This research process consisted of me going back and creating an informal competitive analysis that compared outdoor schools in the lower mainland. For each school, I defined their tone of voice and documented their visual language (brand colours, visual elements, typography, and photography style), which helped me recognize what niches were already occupied.
I also went back to my word map, which I had created to act as a bank of visual imagery that I could use. My first pass was too thin, I had focused only on the idea of schooling and organic elements. I went back and added more categories like BC scenery, and ecological concepts which might be of use. Additionally, I also added the three brand adjectives that defined the brand (real, relevant, and revolutionary) and wrote related words as well as possible methods of visually communicating those ideas.
With this, I edited and presented to my mentors. We agreed on three potential concepts to keep refining, which were a boot print, a pine cone/Pinecone scale/badge, and lastly a three v shape. After another round of ideation, we decided that the boot print was working the best. The three v’s ended up being very anticlimactic when placed together.
The pinecone scales had become too abstract and no longer read, which is an important note moving forward that also applied to the boat concept. Some key problems we outlined were that the boot needed to be clearer as a boot, should be a little more realistic, and we considered applying texture as well.
For now, I would give myself a 7.5 or 8 out of ten: I have a sold start but I still have a ways to go.
For this project, I knew that I wanted to focus on a branding project, as I need more emphasis on those skills for my book. I knew I wasn’t interested in packaging thus I was considering branding a company that provided a service or experience. From there I came to the idea of an outdoor school.
I pitched the idea to my mentors, initially suggesting that I would rebrand the entire school and create a logo and some other branded deliverables. I also mentioned that logos are not my strong suit, and thus my mentors offered the possibility of just focusing just on the logo. I was really happy with this development because of how important a logo is for a brand (as it’s one of the biggest touchpoints for a customer) and how much time crafting an effective logo can take.
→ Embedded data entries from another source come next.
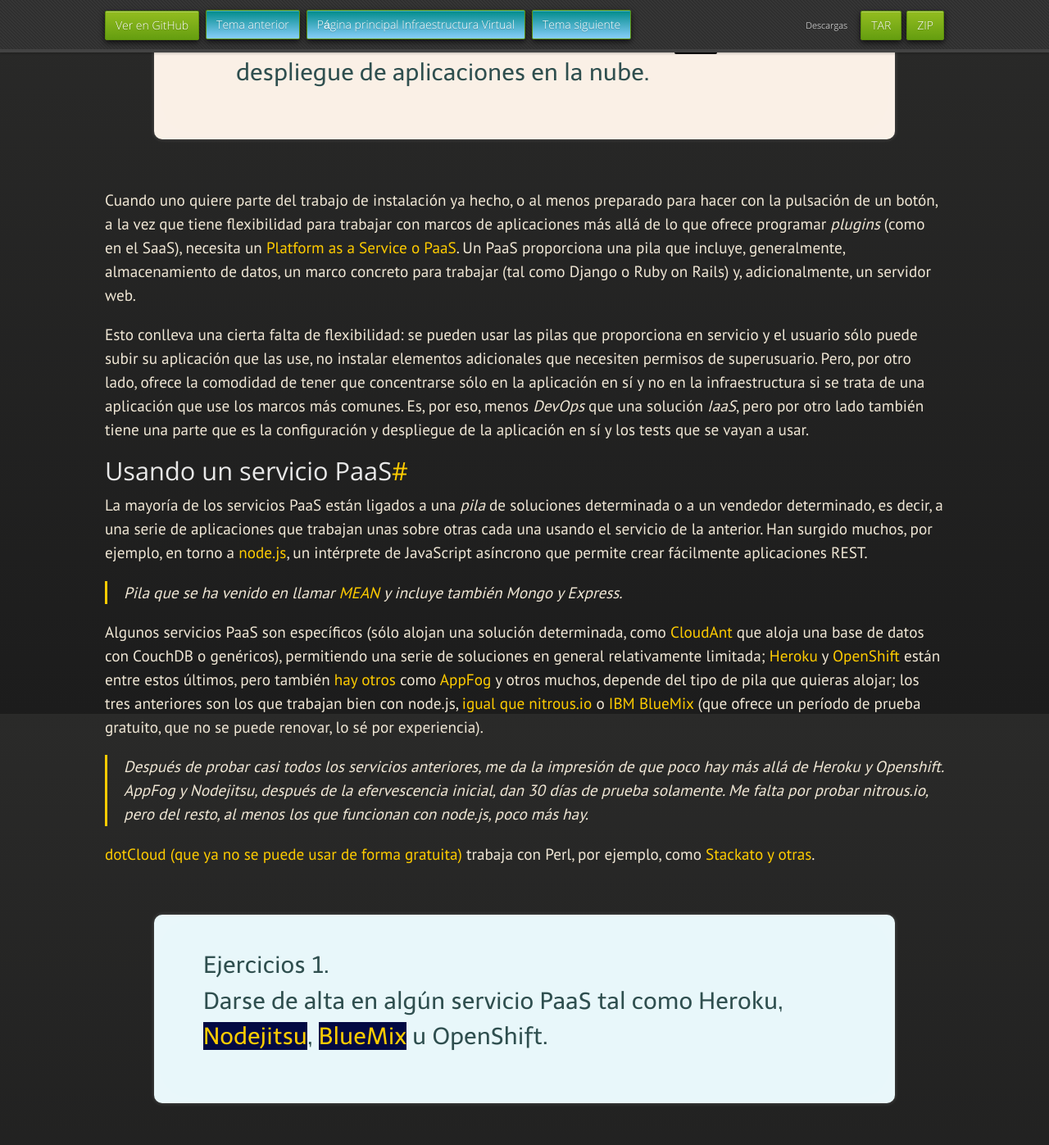
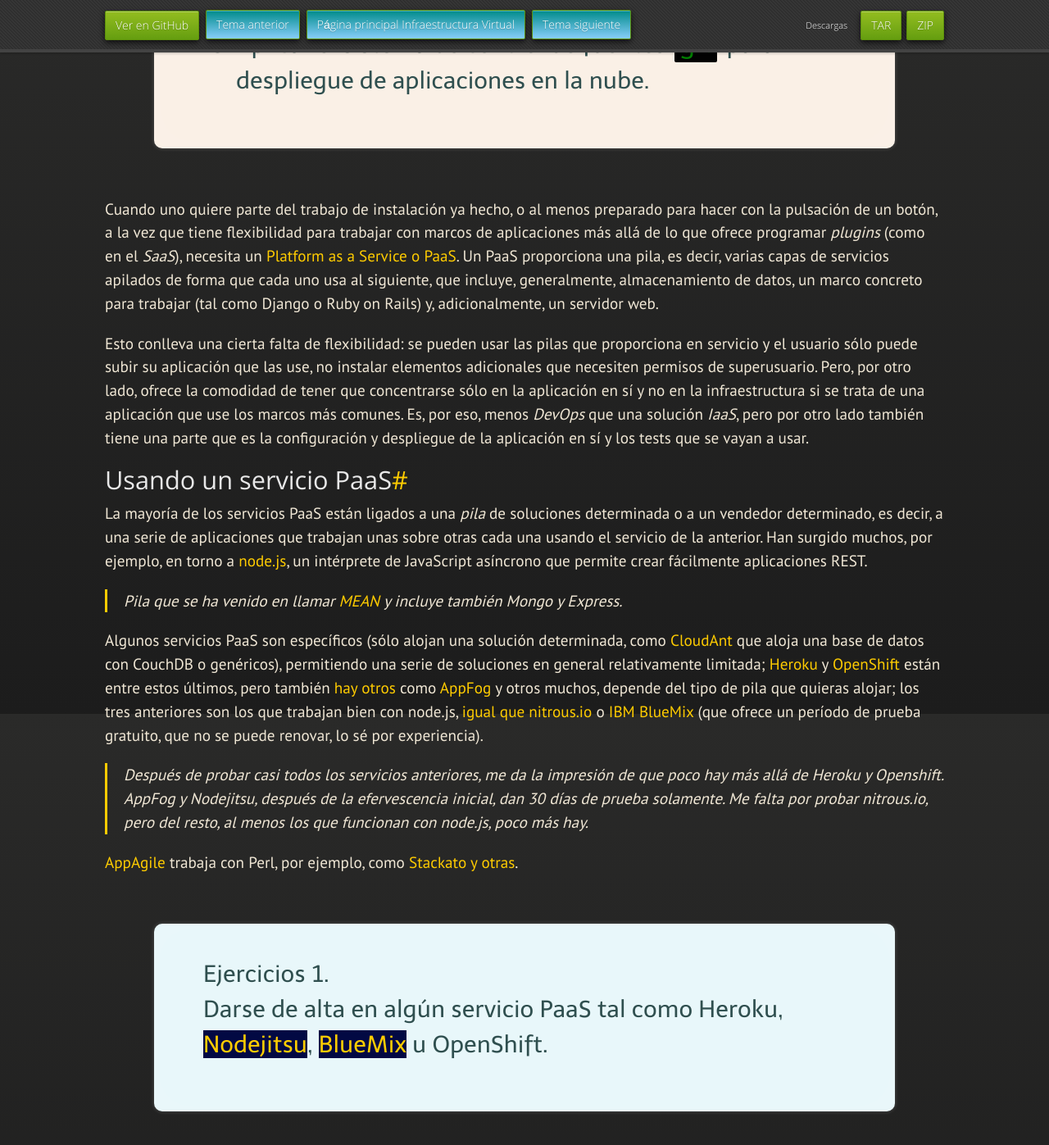
Before and after one commit to JJ/IV, a Jekyll site: the page built from documentos/temas/PaaS.md, in a window 1280 px wide and 1400 px high, scrolled down 929 px. Shown: the top 1397 px of the window at 82% size. Built offline with Jekyll 4.4.1, drawn with Linux system fonts in a browser that asks for light colours; nearby versions of some CDN libraries; some web fonts are replaced.

Commit message:
Sync documentos/temas/PaaS.md de master a gh-pages

```diff
--- a/documentos/temas/PaaS.md
+++ b/documentos/temas/PaaS.md
@@ -16,10 +16,10 @@
 
 <div class="objetivos" markdown="1">
 
-##Objetivos
+<h2>Objetivos</h2>
 
 
-### Cubre los siguientes objetivos de la asignatura
+<h3>Cubre los siguientes objetivos de la asignatura</h3>
 
 2. Conocer los conceptos relacionados con el proceso de virtualización
 tanto de software como de hardware y ponerlos en práctica.
@@ -42,9 +42,10 @@
 Cuando uno quiere parte del trabajo de instalación ya hecho, o al menos preparado
 para hacer con la pulsación de un botón, a la vez que tiene
 flexibilidad para trabajar con marcos de aplicaciones más allá de lo
-que ofrece programar *plugins* (como en el SaaS), necesita un
+que ofrece programar *plugins* (como en el *SaaS*), necesita un
 [Platform as a Service o PaaS](http://en.wikipedia.org/wiki/Platform_as_a_service). Un
-PaaS proporciona una pila que incluye, generalmente, almacenamiento de
+PaaS proporciona una pila, es decir, varias capas de servicios
+apilados de forma que cada uno usa al siguiente, que incluye, generalmente, almacenamiento de
 datos, un marco concreto para trabajar (tal como Django o Ruby on
 Rails) y, adicionalmente, un servidor web.
 
@@ -76,8 +77,8 @@
 de datos con CouchDB o genéricos), permitiendo una serie de soluciones
 en general relativamente limitada; [Heroku](https://www.heroku.com) y
 [OpenShift](https://www.openshift.com) están entre estos últimos, pero
-también [hay otros](http://ocdevel.com/blog/nodejs-paas-comparison)
-como [AppFog](https://www.appfog.com/product/) y otros muchos, depende
+también [hay otros](http://www.codediesel.com/nodejs/5-paas-solutions-to-host-your-nodejs-apps/)
+como [AppFog](https://www.ctl.io/appfog/) y otros muchos, depende
 del tipo de pila que quieras alojar; los tres anteriores son los que
 trabajan bien con
 node.js, [igual que nitrous.io](http://blog.blakepatches.me/blog/2013/11/04/comparison-of-node-dot-js-hosting/) o [IBM BlueMix](https://console.ng.bluemix.net/#/pricing/cloudOEPaneId=pricing) (que ofrece un período de prueba gratuito, que no se puede renovar, lo sé por experiencia).
@@ -88,7 +89,7 @@
 >solamente. Me falta por probar nitrous.io, pero del resto, al menos
 >los que funcionan con node.js, poco más hay.
 
-[dotCloud (que ya no se puede usar de forma gratuita)](https://docs.dotcloud.com/services/perl/)
+[AppAgile](https://cloud.telekom.de/infrastruktur/appagile/)
 trabaja con Perl, por ejemplo, como
 [Stackato y otras](http://showmetheco.de/articles/2011/8/three-perl-cloud-hosting-platforms.html).
 
@@ -206,7 +207,7 @@
 interfaz REST.
 
 Pero primero hay que instalarlo. Node.js tiene un sistema de gestión de
-módulos bastante simple llamado [npm](https://npmjs.org/) que ya hemos usado. Tras seguir las instrucciones en el
+módulos bastante simple llamado [npm](https://www.npmjs.org/) que ya hemos usado. Tras seguir las instrucciones en el
 sitio para instalarlo (o, en el caso de Ubuntu, instalarlo desde
 Synaptic o con `apt-get`), vamos al directorio en el que vayamos a crear
 el programa y escribimos
@@ -365,7 +366,7 @@
 
 	module.exports = app;
 
-con lo que se exporta la app que se crea; `require` ejecuta el código y recibe la variable que hemos exportado, que podemos usar como si se tratara de parte de esta misma aplicación. `app` en este test, por tanto, contendrá lo mismo que en la aplicación principal, `index.js`. Usamos el mismo estilo de test con `mocha` que [ya se ha visto](http://jj.github.io/desarrollo-basado-pruebas) pero usamos funciones específicas:
+con lo que se exporta la app que se crea; `require` ejecuta el código y recibe la variable que hemos exportado, que podemos usar como si se tratara de parte de esta misma aplicación. `app` en este test, por tanto, contendrá lo mismo que en la aplicación principal, `index.js`. Usamos el mismo estilo de test con `mocha` que [ya se ha visto](http://jj.github.io/desarrollo-basado-pruebas/) pero usamos funciones específicas:
 
 * `request` hace una llamada sobre `app` como si la hiciéramos *desde
   fuera*; `put`, por tanto, llamará a la ruta correspondiente, que
@@ -566,7 +567,7 @@
 adicional tras el de Test, en el que no hay que más que decirle el
 repositorio de Heroku al que se va a desplegar.
 
-![Panel de control de Snap CI con despliegue a Heroku](img/despliegue-snap-ci.png)
+![Panel de control de Snap CI con despliegue a Heroku](despliegue-snap-ci.png)
 
 Con esto, un simple push a una rama determinada, que sería la
 `master`, se hará que se pruebe y, en caso de pasar los tests, se
@@ -620,4 +621,4 @@
 En el [siguiente tema](Tecnicas_de_virtualizacion) usaremos
 diferentes técnicas de virtualización para la creación de contenedores
 y jaulas que aislan procesos, usuarios y recursos del resto del sistema, creando por tanto máquinas *virtuales*. Previamente habrá que [realizar la
-práctica correspondiente a esta materia](../practicas/2.XaaS).
+práctica correspondiente a esta materia](../practicas/3.PaaS).
```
From there I wrote my brief and send it to my mentor who wrote me a few helpful pointers for brief writing, For example, I had misinterpreted the function of the background section and lumped it in with the brand’s USP.
Another really valuable lesson learned was to take the old logo and to identify its weak points and write them out. This helped me practice analyzing logos as well as gave me concrete examples to watch out for in my own work.